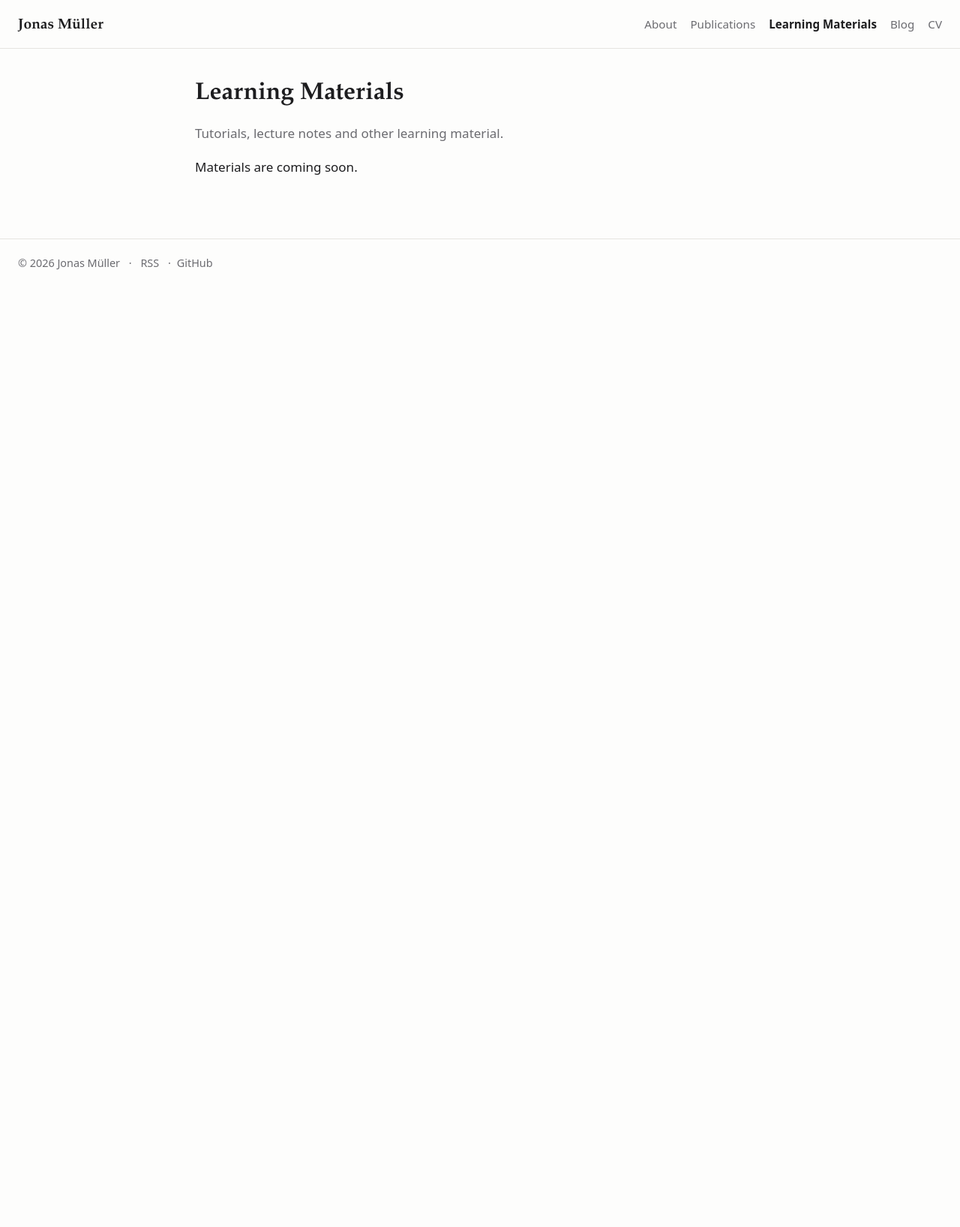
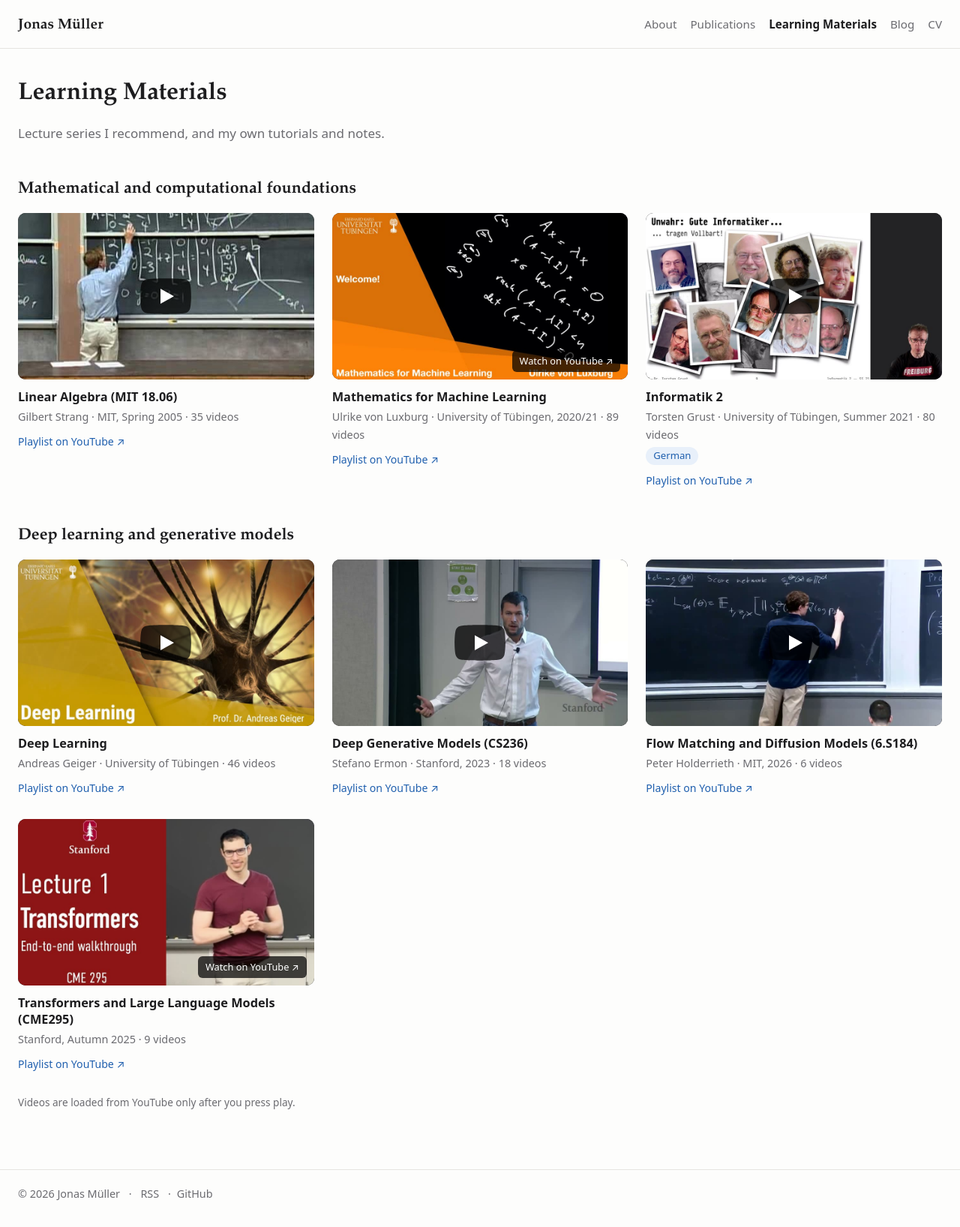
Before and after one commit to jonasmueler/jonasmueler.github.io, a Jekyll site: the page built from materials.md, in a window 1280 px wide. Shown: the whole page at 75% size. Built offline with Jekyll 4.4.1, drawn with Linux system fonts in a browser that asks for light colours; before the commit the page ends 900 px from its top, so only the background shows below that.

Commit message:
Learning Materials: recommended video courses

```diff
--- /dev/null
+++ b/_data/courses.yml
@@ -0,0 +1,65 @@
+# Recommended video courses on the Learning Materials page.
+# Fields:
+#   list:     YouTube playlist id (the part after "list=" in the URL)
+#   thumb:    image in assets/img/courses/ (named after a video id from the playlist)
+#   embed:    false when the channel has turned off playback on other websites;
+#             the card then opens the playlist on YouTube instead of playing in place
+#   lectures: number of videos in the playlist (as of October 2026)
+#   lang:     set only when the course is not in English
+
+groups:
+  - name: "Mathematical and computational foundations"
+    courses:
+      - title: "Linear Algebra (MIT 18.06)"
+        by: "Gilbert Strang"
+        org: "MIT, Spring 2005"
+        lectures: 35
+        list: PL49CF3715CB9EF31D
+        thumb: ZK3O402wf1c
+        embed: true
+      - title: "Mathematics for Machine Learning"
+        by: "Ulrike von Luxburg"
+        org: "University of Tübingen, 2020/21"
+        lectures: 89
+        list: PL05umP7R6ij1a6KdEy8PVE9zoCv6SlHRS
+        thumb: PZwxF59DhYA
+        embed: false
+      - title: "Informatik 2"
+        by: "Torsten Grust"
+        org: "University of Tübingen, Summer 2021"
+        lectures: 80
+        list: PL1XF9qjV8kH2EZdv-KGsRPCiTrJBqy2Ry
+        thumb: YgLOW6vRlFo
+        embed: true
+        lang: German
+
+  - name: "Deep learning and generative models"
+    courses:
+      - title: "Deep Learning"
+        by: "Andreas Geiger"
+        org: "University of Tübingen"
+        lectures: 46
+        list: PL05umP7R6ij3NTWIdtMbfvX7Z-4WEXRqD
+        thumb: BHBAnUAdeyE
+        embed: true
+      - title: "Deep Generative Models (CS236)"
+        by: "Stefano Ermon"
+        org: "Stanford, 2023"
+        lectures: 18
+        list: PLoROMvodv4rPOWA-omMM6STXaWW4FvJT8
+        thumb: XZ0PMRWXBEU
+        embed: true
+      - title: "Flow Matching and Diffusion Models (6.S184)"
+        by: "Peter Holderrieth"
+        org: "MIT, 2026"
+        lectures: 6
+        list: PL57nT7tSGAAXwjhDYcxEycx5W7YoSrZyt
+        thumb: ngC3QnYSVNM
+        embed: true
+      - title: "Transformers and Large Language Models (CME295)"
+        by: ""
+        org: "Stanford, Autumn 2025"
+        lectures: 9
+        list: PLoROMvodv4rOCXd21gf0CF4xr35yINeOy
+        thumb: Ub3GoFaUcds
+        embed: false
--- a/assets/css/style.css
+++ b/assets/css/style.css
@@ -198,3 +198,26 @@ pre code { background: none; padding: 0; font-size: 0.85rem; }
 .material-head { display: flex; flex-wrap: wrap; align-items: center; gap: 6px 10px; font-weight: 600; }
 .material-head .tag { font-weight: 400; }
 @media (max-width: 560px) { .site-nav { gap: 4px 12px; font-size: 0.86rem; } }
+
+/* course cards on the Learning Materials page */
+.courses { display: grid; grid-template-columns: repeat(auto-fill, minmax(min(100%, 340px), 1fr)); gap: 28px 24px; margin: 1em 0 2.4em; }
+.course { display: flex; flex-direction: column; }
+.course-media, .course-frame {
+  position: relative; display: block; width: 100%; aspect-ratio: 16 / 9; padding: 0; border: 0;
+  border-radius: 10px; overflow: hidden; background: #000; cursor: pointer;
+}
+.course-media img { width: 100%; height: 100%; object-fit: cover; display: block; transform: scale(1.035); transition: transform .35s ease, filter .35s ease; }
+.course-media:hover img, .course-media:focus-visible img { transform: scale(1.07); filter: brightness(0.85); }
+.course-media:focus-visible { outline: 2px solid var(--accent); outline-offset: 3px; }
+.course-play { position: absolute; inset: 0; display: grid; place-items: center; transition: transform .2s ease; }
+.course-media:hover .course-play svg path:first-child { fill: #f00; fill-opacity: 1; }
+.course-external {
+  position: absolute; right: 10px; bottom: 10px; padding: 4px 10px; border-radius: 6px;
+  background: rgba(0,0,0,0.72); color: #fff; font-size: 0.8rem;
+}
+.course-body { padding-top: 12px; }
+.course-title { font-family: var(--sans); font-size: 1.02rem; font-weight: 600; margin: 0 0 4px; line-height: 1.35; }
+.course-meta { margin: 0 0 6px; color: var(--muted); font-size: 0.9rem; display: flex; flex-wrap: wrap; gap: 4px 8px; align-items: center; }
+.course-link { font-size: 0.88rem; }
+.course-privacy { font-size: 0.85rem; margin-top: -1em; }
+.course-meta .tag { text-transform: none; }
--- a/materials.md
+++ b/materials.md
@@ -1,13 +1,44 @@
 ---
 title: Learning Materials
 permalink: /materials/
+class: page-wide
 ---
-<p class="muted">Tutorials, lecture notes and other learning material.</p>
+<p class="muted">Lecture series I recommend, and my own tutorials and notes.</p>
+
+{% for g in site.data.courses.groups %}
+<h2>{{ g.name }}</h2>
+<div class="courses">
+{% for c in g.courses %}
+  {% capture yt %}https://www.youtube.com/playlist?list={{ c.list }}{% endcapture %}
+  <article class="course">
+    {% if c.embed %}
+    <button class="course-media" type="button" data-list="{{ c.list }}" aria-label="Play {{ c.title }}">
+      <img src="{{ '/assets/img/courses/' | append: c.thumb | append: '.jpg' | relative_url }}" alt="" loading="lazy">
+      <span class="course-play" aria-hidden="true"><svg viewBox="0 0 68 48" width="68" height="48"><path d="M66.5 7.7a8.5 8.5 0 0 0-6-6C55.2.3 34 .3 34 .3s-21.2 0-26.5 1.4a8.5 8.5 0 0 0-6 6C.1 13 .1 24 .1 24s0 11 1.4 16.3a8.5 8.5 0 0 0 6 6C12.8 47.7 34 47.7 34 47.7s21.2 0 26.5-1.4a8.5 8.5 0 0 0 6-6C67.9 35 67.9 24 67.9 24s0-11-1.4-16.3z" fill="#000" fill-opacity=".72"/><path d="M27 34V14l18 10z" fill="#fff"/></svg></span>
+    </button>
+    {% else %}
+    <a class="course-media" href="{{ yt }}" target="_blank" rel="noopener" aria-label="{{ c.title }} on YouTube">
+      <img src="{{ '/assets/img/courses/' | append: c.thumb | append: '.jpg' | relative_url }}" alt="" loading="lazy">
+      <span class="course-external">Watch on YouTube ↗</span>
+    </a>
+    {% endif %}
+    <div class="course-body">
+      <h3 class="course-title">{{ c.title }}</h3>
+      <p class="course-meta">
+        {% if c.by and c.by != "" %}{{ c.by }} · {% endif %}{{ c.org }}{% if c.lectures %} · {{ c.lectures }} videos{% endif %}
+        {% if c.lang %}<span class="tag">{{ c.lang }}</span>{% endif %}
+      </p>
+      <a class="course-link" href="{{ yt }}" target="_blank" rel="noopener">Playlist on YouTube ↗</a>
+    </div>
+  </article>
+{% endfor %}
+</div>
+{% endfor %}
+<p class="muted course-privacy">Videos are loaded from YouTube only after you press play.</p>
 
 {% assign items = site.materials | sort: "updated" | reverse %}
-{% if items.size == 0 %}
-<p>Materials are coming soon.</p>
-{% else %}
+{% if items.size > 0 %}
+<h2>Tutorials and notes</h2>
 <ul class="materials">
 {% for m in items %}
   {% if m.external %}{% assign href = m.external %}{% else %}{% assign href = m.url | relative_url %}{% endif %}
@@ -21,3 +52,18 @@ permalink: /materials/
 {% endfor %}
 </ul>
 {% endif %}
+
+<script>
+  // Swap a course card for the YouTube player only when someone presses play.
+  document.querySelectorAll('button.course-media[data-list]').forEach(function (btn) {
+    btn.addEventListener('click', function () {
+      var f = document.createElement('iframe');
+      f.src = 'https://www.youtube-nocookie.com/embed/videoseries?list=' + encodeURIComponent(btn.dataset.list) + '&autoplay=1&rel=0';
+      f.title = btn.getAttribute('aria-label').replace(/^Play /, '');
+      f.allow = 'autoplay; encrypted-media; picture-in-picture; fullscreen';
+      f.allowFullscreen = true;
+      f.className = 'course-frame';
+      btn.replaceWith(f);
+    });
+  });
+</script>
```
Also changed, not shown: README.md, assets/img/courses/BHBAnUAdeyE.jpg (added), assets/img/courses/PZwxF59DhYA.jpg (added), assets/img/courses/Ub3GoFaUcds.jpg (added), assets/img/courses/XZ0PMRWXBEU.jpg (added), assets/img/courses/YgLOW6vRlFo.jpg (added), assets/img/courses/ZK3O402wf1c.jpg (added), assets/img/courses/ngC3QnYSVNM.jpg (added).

++++++++++++++++++++

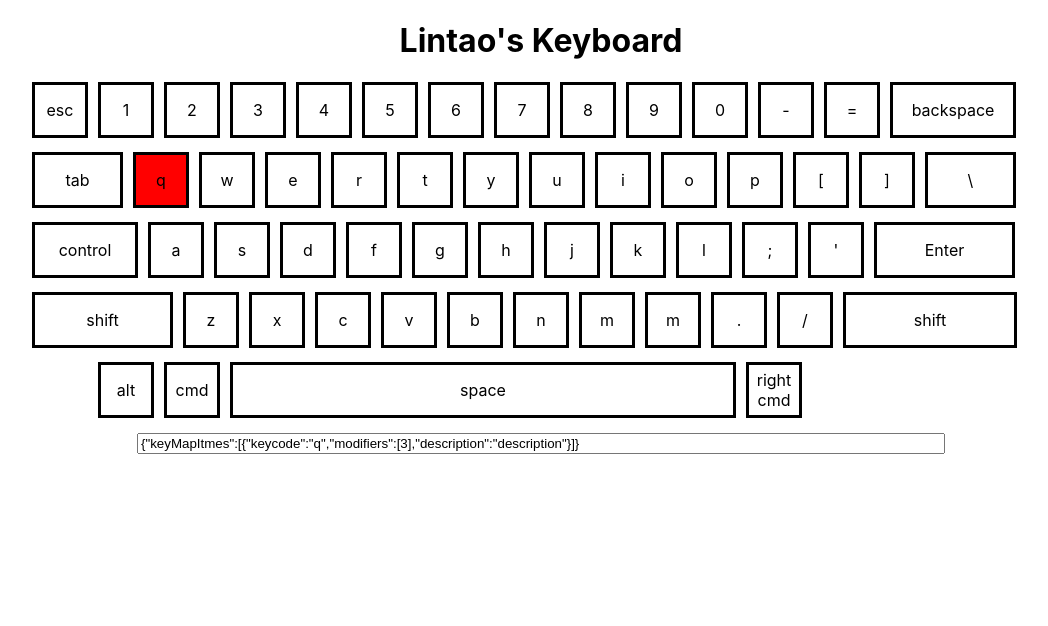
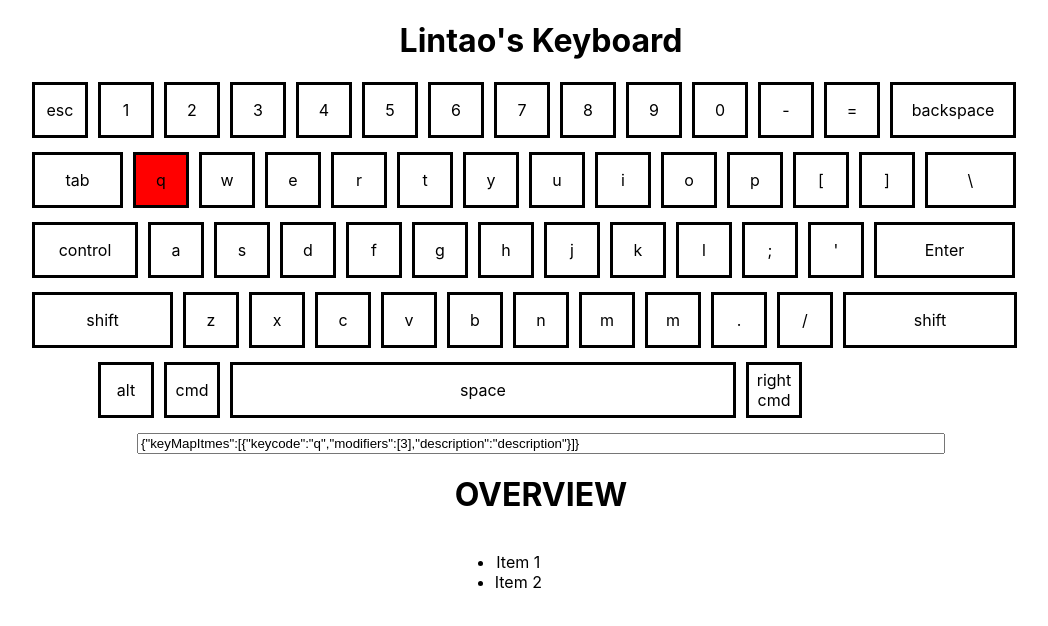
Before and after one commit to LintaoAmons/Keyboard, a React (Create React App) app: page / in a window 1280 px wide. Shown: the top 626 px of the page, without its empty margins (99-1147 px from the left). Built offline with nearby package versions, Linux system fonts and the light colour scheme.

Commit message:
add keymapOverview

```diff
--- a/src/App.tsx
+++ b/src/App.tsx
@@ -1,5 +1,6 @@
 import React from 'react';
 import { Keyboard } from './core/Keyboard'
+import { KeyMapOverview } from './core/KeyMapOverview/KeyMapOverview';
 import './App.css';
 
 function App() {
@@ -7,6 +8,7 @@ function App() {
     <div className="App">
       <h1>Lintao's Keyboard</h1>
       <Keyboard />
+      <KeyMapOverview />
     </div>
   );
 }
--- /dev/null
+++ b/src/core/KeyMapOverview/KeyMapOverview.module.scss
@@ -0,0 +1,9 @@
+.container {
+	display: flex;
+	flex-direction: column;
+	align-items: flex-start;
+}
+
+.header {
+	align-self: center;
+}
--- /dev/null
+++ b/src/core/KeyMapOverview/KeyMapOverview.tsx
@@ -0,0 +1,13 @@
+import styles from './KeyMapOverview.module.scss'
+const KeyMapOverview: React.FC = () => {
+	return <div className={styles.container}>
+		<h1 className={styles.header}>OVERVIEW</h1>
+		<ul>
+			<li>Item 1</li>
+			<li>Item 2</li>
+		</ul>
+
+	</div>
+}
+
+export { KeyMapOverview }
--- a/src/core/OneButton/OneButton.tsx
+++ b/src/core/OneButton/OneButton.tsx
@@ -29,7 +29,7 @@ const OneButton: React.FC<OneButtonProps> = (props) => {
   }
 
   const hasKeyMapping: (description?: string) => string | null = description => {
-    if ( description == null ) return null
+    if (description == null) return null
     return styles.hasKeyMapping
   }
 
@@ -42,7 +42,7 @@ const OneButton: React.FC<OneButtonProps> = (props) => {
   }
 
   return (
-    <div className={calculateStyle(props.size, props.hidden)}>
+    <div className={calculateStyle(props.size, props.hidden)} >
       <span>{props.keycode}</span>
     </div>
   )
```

++++++++++++++++++++

What you are asked to do: Copy out every line from the data above in which the word "lectures" occurs.

Answer for the task:
+#   lectures: number of videos in the playlist (as of October 2026)
+        lectures: 35
+        lectures: 89
+        lectures: 80
+        lectures: 46
+        lectures: 18
+        lectures: 6
+        lectures: 9
+        {% if c.by and c.by != "" %}{{ c.by }} · {% endif %}{{ c.org }}{% if c.lectures %} · {{ c.lectures }} videos{% endif %}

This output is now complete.